**Directions for this task**
Please print every record below exactly as it appears, but leave out the pictures.

= Beginning of Section =

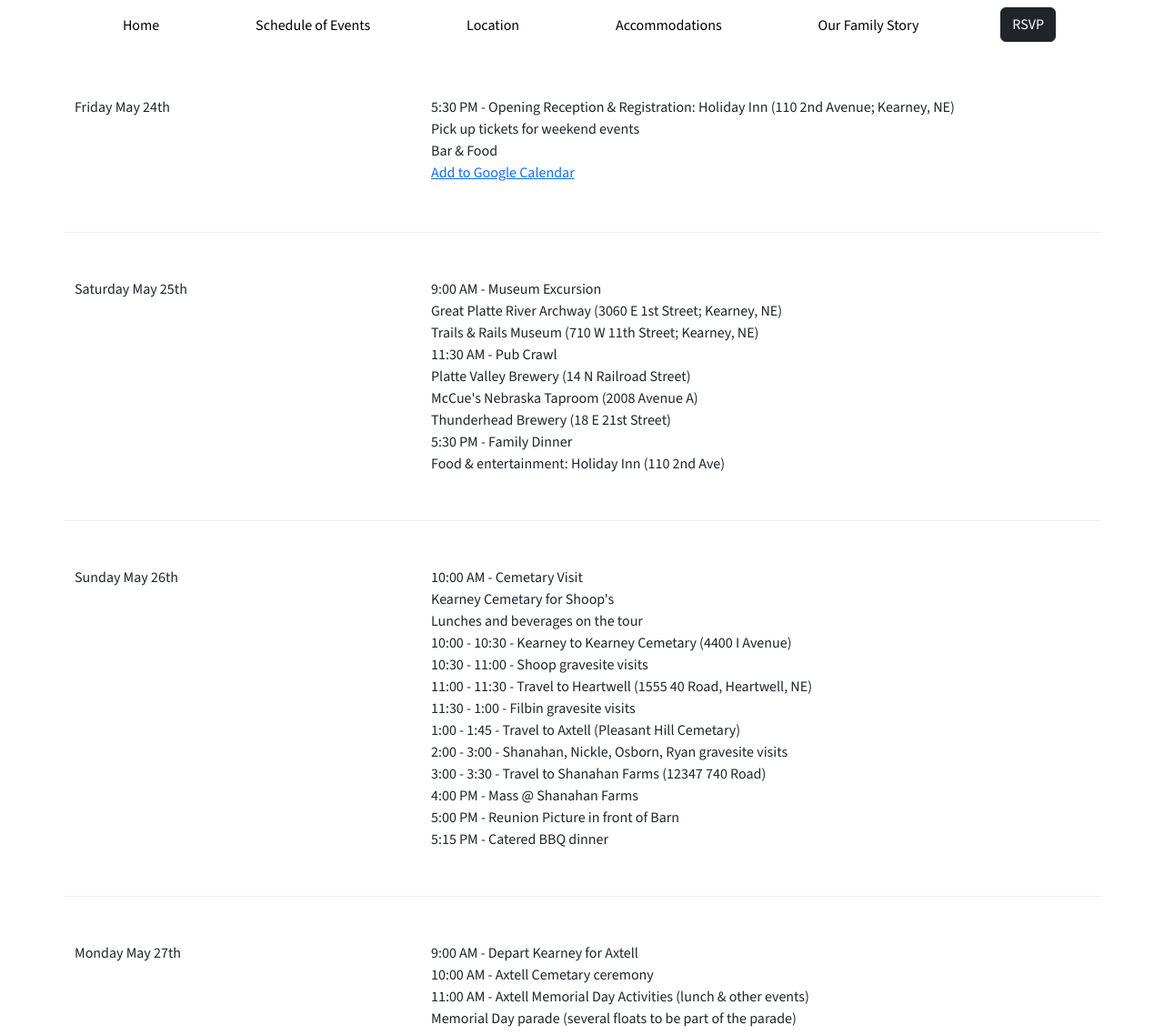
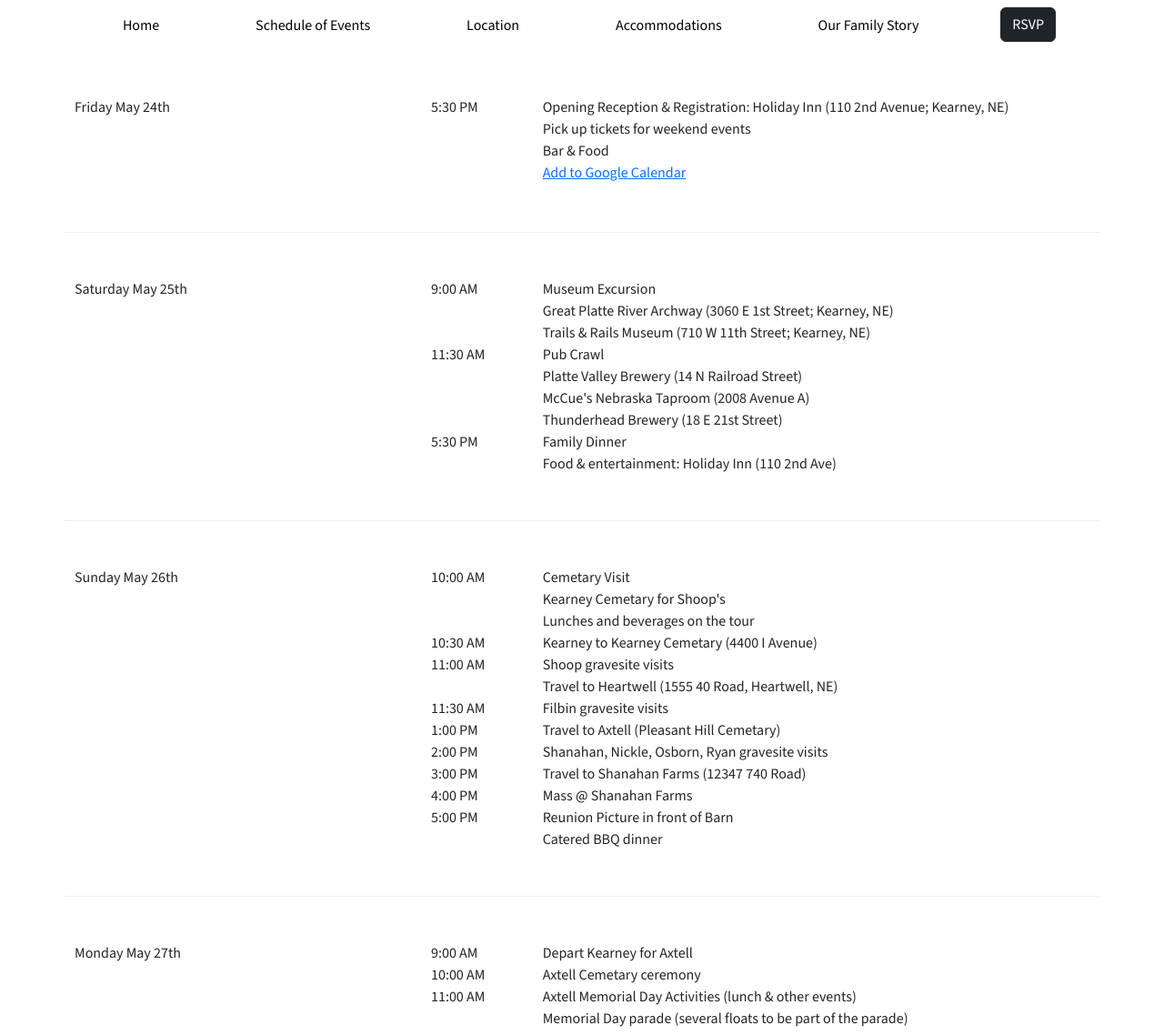
Before and after one commit to emily719/family-reunion, a website: page schedule.html in a window 1280 px wide. Shown: the top 1138 px of the page at 91% size. Drawn offline with nearby package versions, Linux system fonts and the light colour scheme.

Commit message:
working on formatting of schedule page

```diff
--- a/schedule.html
+++ b/schedule.html
@@ -50,15 +50,19 @@
         <div class="col-sm-8">
             <div class="container">
                 <div class="row">
-                    <div class="col">5:30 PM - Opening Reception & Registration: Holiday Inn (110 2nd Avenue; Kearney, NE)</div>
+                    <div class="col-sm-2">5:30 PM</div>
+                    <div class="col">Opening Reception & Registration: Holiday Inn (110 2nd Avenue; Kearney, NE)</div>
                 </div>
                 <div class="row">
-                    <div class="col">Pick up tickets for weekend events</div>
+                    <div class="col offset-sm-2">Pick up tickets for weekend events</div>
                 </div>
                 <div class="row">
-                    <div class="col">Bar & Food</div>
+                    <div class="col offset-sm-2">Bar & Food</div>
                 </div>
-                <a href="https://calendar.google.com/calendar/render?action=TEMPLATE&text=Opening Reception and Registration&details=Holiday Inn (110 2nd Avenue; Kearney, NE), Pick up tickets for weekend events, Bar and Food&dates=20240524T173000&location=Kearney, NE">Add to Google Calendar</a>
+                <div class="row">
+                    <div class="col offset-sm-2"><a href="https://calendar.google.com/calendar/render?action=TEMPLATE&text=Opening Reception and Registration&details=Holiday Inn (110 2nd Avenue; Kearney, NE), Pick up tickets for weekend events, Bar and Food&dates=20240524T173000&location=Kearney, NE">Add to Google Calendar</a>
+                    </div>
+                </div>
             </div>
         </div>
     </div>
@@ -70,31 +74,34 @@
         <div class="col-sm-8">
             <div class="container">
                 <div class="row">
-                    <div class="col">9:00 AM - Museum Excursion</div>
+                    <div class="col-sm-2">9:00 AM</div>
+                    <div class="col">Museum Excursion</div>
                 </div>
                 <div class="row">
-                    <div class="col">Great Platte River Archway (3060 E 1st Street; Kearney, NE)</div>
+                    <div class="col offset-sm-2">Great Platte River Archway (3060 E 1st Street; Kearney, NE)</div>
                 </div>
                 <div class="row">
-                    <div class="col">Trails & Rails Museum (710 W 11th Street; Kearney, NE)</div>
+                    <div class="col offset-sm-2">Trails & Rails Museum (710 W 11th Street; Kearney, NE)</div>
                 </div>
                 <div class="row">
-                    <div class="col">11:30 AM - Pub Crawl</div>
+                    <div class="col-sm-2">11:30 AM</div>
+                    <div class="col">Pub Crawl</div>
                 </div>
                 <div class="row">
-                    <div class="col">Platte Valley Brewery (14 N Railroad Street)</div>
+                    <div class="col offset-sm-2">Platte Valley Brewery (14 N Railroad Street)</div>
                 </div>
                 <div class="row">
-                    <div class="col">McCue's Nebraska Taproom (2008 Avenue A)</div>
+                    <div class="col offset-sm-2">McCue's Nebraska Taproom (2008 Avenue A)</div>
                 </div>
                 <div class="row">
-                    <div class="col">Thunderhead Brewery (18 E 21st Street)</div>
+                    <div class="col offset-sm-2">Thunderhead Brewery (18 E 21st Street)</div>
                 </div>
                 <div class="row">
-                    <div class="col">5:30 PM - Family Dinner</div>
+                    <div class="col-sm-2">5:30 PM</div>
+                    <div class="col">Family Dinner</div>
                 </div>
                 <div class="row">
-                    <div class="col">Food & entertainment: Holiday Inn (110 2nd Ave)</div>
+                    <div class="col offset-sm-2">Food & entertainment: Holiday Inn (110 2nd Ave)</div>
                 </div>
             </div>
         </div>
@@ -107,43 +114,52 @@
         <div class="col-sm-8">
             <div class="container">
                 <div class="row">
-                    <div class="col">10:00 AM - Cemetary Visit</div>
+                    <div class="col-sm-2">10:00 AM</div>
+                    <div class="col">Cemetary Visit</div>
                 </div>
                 <div class="row">
-                    <div class="col">Kearney Cemetary for Shoop's</div>
+                    <div class="col offset-sm-2">Kearney Cemetary for Shoop's</div>
                 </div>
                 <div class="row">
-                    <div class="col">Lunches and beverages on the tour</div>
+                    <div class="col offset-sm-2">Lunches and beverages on the tour</div>
                 </div>
                 <div class="row">
-                    <div class="col">10:00 - 10:30 - Kearney to Kearney Cemetary (4400 I Avenue)</div>
+                    <div class="col-sm-2">10:30 AM</div>
+                    <div class="col">Kearney to Kearney Cemetary (4400 I Avenue)</div>
                 </div>
                 <div class="row">
-                    <div class="col">10:30 - 11:00 - Shoop gravesite visits</div>
+                    <div class="col-sm-2">11:00 AM</div>
+                    <div class="col">Shoop gravesite visits</div>
                 </div>
                 <div class="row">
-                    <div class="col">11:00 - 11:30 - Travel to Heartwell (1555 40 Road, Heartwell, NE)</div>
+                    <div class="col offset-sm-2">Travel to Heartwell (1555 40 Road, Heartwell, NE)</div>
                 </div>
                 <div class="row">
-                    <div class="col">11:30 - 1:00 - Filbin gravesite visits</div>
+                    <div class="col-sm-2">11:30 AM</div>
+                    <div class="col">Filbin gravesite visits</div>
                 </div>
                 <div class="row">
-                    <div class="col">1:00 - 1:45 - Travel to Axtell (Pleasant Hill Cemetary)</div>
+                    <div class="col-sm-2">1:00 PM</div>
+                    <div class="col">Travel to Axtell (Pleasant Hill Cemetary)</div>
                 </div>
                 <div class="row">
-                    <div class="col">2:00 - 3:00 - Shanahan, Nickle, Osborn, Ryan gravesite visits</div>
+                    <div class="col-sm-2">2:00 PM</div>
+                    <div class="col">Shanahan, Nickle, Osborn, Ryan gravesite visits</div>
                 </div>
                 <div class="row">
-                    <div class="col">3:00 - 3:30 - Travel to Shanahan Farms (12347 740 Road)</div>
+                    <div class="col-sm-2">3:00 PM</div>
+                    <div class="col">Travel to Shanahan Farms (12347 740 Road)</div>
                 </div>
                 <div class="row">
-                    <div class="col">4:00 PM - Mass @ Shanahan Farms</div>
+                    <div class="col-sm-2">4:00 PM</div>
+                    <div class="col">Mass @ Shanahan Farms</div>
                 </div>
                 <div class="row">
-                    <div class="col">5:00 PM - Reunion Picture in front of Barn</div>
+                    <div class="col-sm-2">5:00 PM</div>
+                    <div class="col">Reunion Picture in front of Barn</div>
                 </div>
                 <div class="row">
-                    <div class="col">5:15 PM - Catered BBQ dinner</div>
+                    <div class="col offset-sm-2">Catered BBQ dinner</div>
                 </div>
             </div>
         </div>
@@ -156,16 +172,19 @@
         <div class="col-sm-8">
             <div class="container">
                 <div class="row">
-                    <div class="col">9:00 AM - Depart Kearney for Axtell</div>
+                    <div class="col-sm-2">9:00 AM</div>
+                    <div class="col">Depart Kearney for Axtell</div>
                 </div>
                 <div class="row">
-                    <div class="col">10:00 AM - Axtell Cemetary ceremony</div>
+                    <div class="col-sm-2">10:00 AM</div>
+                    <div class="col">Axtell Cemetary ceremony</div>
                 </div>
                 <div class="row">
-                    <div class="col">11:00 AM - Axtell Memorial Day Activities (lunch & other events)</div>
+                    <div class="col-sm-2">11:00 AM</div>
+                    <div class="col">Axtell Memorial Day Activities (lunch & other events)</div>
                 </div>
                 <div class="row">
-                    <div class="col">Memorial Day parade (several floats to be part of the parade)</div>
+                    <div class="col offset-sm-2">Memorial Day parade (several floats to be part of the parade)</div>
                 </div>
             </div>
         </div>
```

= End of Section =

**Expected answer**
Before and after one commit to emily719/family-reunion, a website: page schedule.html in a window 1280 px wide. Shown: the top 1138 px of the page at 91% size. Drawn offline with nearby package versions, Linux system fonts and the light colour scheme.

Commit message:
working on formatting of schedule page

```diff
--- a/schedule.html
+++ b/schedule.html
@@ -50,15 +50,19 @@
         <div class="col-sm-8">
             <div class="container">
                 <div class="row">
-                    <div class="col">5:30 PM - Opening Reception & Registration: Holiday Inn (110 2nd Avenue; Kearney, NE)</div>
+                    <div class="col-sm-2">5:30 PM</div>
+                    <div class="col">Opening Reception & Registration: Holiday Inn (110 2nd Avenue; Kearney, NE)</div>
                 </div>
                 <div class="row">
-                    <div class="col">Pick up tickets for weekend events</div>
+                    <div class="col offset-sm-2">Pick up tickets for weekend events</div>
                 </div>
                 <div class="row">
-                    <div class="col">Bar & Food</div>
+                    <div class="col offset-sm-2">Bar & Food</div>
                 </div>
-                <a href="https://calendar.google.com/calendar/render?action=TEMPLATE&text=Opening Reception and Registration&details=Holiday Inn (110 2nd Avenue; Kearney, NE), Pick up tickets for weekend events, Bar and Food&dates=20240524T173000&location=Kearney, NE">Add to Google Calendar</a>
+                <div class="row">
+                    <div class="col offset-sm-2"><a href="https://calendar.google.com/calendar/render?action=TEMPLATE&text=Opening Reception and Registration&details=Holiday Inn (110 2nd Avenue; Kearney, NE), Pick up tickets for weekend events, Bar and Food&dates=20240524T173000&location=Kearney, NE">Add to Google Calendar</a>
+                    </div>
+                </div>
             </div>
         </div>
     </div>
@@ -70,31 +74,34 @@
         <div class="col-sm-8">
             <div class="container">
                 <div class="row">
-                    <div class="col">9:00 AM - Museum Excursion</div>
+                    <div class="col-sm-2">9:00 AM</div>
+                    <div class="col">Museum Excursion</div>
                 </div>
                 <div class="row">
-                    <div class="col">Great Platte River Archway (3060 E 1st Street; Kearney, NE)</div>
+                    <div class="col offset-sm-2">Great Platte River Archway (3060 E 1st Street; Kearney, NE)</div>
                 </div>
                 <div class="row">
-                    <div class="col">Trails & Rails Museum (710 W 11th Street; Kearney, NE)</div>
+                    <div class="col offset-sm-2">Trails & Rails Museum (710 W 11th Street; Kearney, NE)</div>
                 </div>
                 <div class="row">
-                    <div class="col">11:30 AM - Pub Crawl</div>
+                    <div class="col-sm-2">11:30 AM</div>
+                    <div class="col">Pub Crawl</div>
                 </div>
                 <div class="row">
-                    <div class="col">Platte Valley Brewery (14 N Railroad Street)</div>
+                    <div class="col offset-sm-2">Platte Valley Brewery (14 N Railroad Street)</div>
                 </div>
                 <div class="row">
-                    <div class="col">McCue's Nebraska Taproom (2008 Avenue A)</div>
+                    <div class="col offset-sm-2">McCue's Nebraska Taproom (2008 Avenue A)</div>
                 </div>
                 <div class="row">
-                    <div class="col">Thunderhead Brewery (18 E 21st Street)</div>
+                    <div class="col offset-sm-2">Thunderhead Brewery (18 E 21st Street)</div>
                 </div>
                 <div class="row">
-                    <div class="col">5:30 PM - Family Dinner</div>
+                    <div class="col-sm-2">5:30 PM</div>
+                    <div class="col">Family Dinner</div>
                 </div>
                 <div class="row">
-                    <div class="col">Food & entertainment: Holiday Inn (110 2nd Ave)</div>
+                    <div class="col offset-sm-2">Food & entertainment: Holiday Inn (110 2nd Ave)</div>
                 </div>
             </div>
         </div>
@@ -107,43 +114,52 @@
         <div class="col-sm-8">
             <div class="container">
                 <div class="row">
-                    <div class="col">10:00 AM - Cemetary Visit</div>
+                    <div class="col-sm-2">10:00 AM</div>
+                    <div class="col">Cemetary Visit</div>
                 </div>
                 <div class="row">
-                    <div class="col">Kearney Cemetary for Shoop's</div>
+                    <div class="col offset-sm-2">Kearney Cemetary for Shoop's</div>
                 </div>
                 <div class="row">
-                    <div class="col">Lunches and beverages on the tour</div>
+                    <div class="col offset-sm-2">Lunches and beverages on the tour</div>
                 </div>
                 <div class="row">
-                    <div class="col">10:00 - 10:30 - Kearney to Kearney Cemetary (4400 I Avenue)</div>
+                    <div class="col-sm-2">10:30 AM</div>
+                    <div class="col">Kearney to Kearney Cemetary (4400 I Avenue)</div>
                 </div>
                 <div class="row">
-                    <div class="col">10:30 - 11:00 - Shoop gravesite visits</div>
+                    <div class="col-sm-2">11:00 AM</div>
+                    <div class="col">Shoop gravesite visits</div>
                 </div>
                 <div class="row">
-                    <div class="col">11:00 - 11:30 - Travel to Heartwell (1555 40 Road, Heartwell, NE)</div>
+                    <div class="col offset-sm-2">Travel to Heartwell (1555 40 Road, Heartwell, NE)</div>
                 </div>
                 <div class="row">
-                    <div class="col">11:30 - 1:00 - Filbin gravesite visits</div>
+                    <div class="col-sm-2">11:30 AM</div>
+                    <div class="col">Filbin gravesite visits</div>
                 </div>
                 <div class="row">
-                    <div class="col">1:00 - 1:45 - Travel to Axtell (Pleasant Hill Cemetary)</div>
+                    <div class="col-sm-2">1:00 PM</div>
+                    <div class="col">Travel to Axtell (Pleasant Hill Cemetary)</div>
                 </div>
                 <div class="row">
-                    <div class="col">2:00 - 3:00 - Shanahan, Nickle, Osborn, Ryan gravesite visits</div>
+                    <div class="col-sm-2">2:00 PM</div>
+                    <div class="col">Shanahan, Nickle, Osborn, Ryan gravesite visits</div>
                 </div>
                 <div class="row">
-                    <div class="col">3:00 - 3:30 - Travel to Shanahan Farms (12347 740 Road)</div>
+                    <div class="col-sm-2">3:00 PM</div>
+                    <div class="col">Travel to Shanahan Farms (12347 740 Road)</div>
                 </div>
                 <div class="row">
-                    <div class="col">4:00 PM - Mass @ Shanahan Farms</div>
+                    <div class="col-sm-2">4:00 PM</div>
+                    <div class="col">Mass @ Shanahan Farms</div>
                 </div>
                 <div class="row">
-                    <div class="col">5:00 PM - Reunion Picture in front of Barn</div>
+                    <div class="col-sm-2">5:00 PM</div>
+                    <div class="col">Reunion Picture in front of Barn</div>
                 </div>
                 <div class="row">
-                    <div class="col">5:15 PM - Catered BBQ dinner</div>
+                    <div class="col offset-sm-2">Catered BBQ dinner</div>
                 </div>
             </div>
         </div>
@@ -156,16 +172,19 @@
         <div class="col-sm-8">
             <div class="container">
                 <div class="row">
-                    <div class="col">9:00 AM - Depart Kearney for Axtell</div>
+                    <div class="col-sm-2">9:00 AM</div>
+                    <div class="col">Depart Kearney for Axtell</div>
                 </div>
                 <div class="row">
-                    <div class="col">10:00 AM - Axtell Cemetary ceremony</div>
+                    <div class="col-sm-2">10:00 AM</div>
+                    <div class="col">Axtell Cemetary ceremony</div>
                 </div>
                 <div class="row">
-                    <div class="col">11:00 AM - Axtell Memorial Day Activities (lunch & other events)</div>
+                    <div class="col-sm-2">11:00 AM</div>
+                    <div class="col">Axtell Memorial Day Activities (lunch & other events)</div>
                 </div>
                 <div class="row">
-                    <div class="col">Memorial Day parade (several floats to be part of the parade)</div>
+                    <div class="col offset-sm-2">Memorial Day parade (several floats to be part of the parade)</div>
                 </div>
             </div>
         </div>
```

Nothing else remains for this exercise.